### Record excerpts
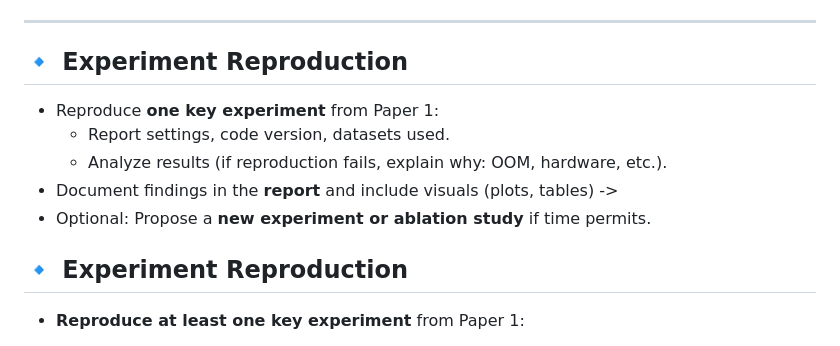
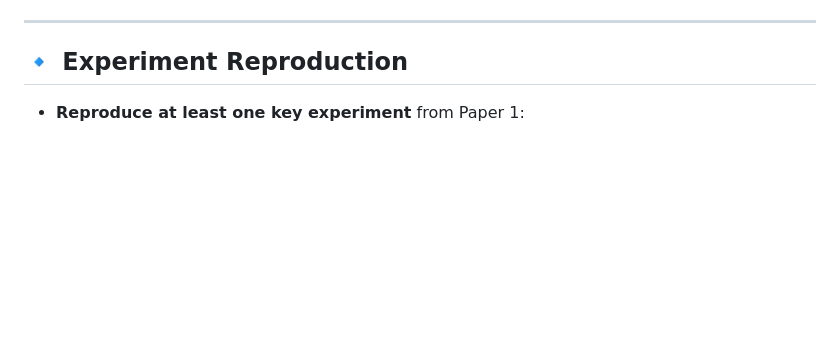
Before and after one commit to XwaeK/ML_with_Graphs_Project, a Markdown page: README.md, the part around the change. Rendered like a GitHub page; blank space fills up the shorter version.

Commit message:
update consign with new experiments

```diff
--- a/README.md
+++ b/README.md
@@ -94,14 +94,6 @@ The report is divided into two sections:
 
 ## 🔹 Experiment Reproduction
 
-- Reproduce **one key experiment** from Paper 1:
-  - Report settings, code version, datasets used.
-  - Analyze results (if reproduction fails, explain why: OOM, hardware, etc.).
-- Document findings in the **report** and include visuals (plots, tables) ->
-- Optional: Propose a **new experiment or ablation study** if time permits.
-
-## 🔹 Experiment Reproduction
-
 - **Reproduce at least one key experiment** from Paper 1:
   - Report the experimental setup: settings, code version, datasets used.
   - Analyze results compared to those reported in the paper.
```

### The problem
Would you copy every line of the entries that includes the word "version"?

### Response
Before and after one commit to XwaeK/ML_with_Graphs_Project, a Markdown page: README.md, the part around the change. Rendered like a GitHub page; blank space fills up the shorter version.
-  - Report settings, code version, datasets used.
   - Report the experimental setup: settings, code version, datasets used.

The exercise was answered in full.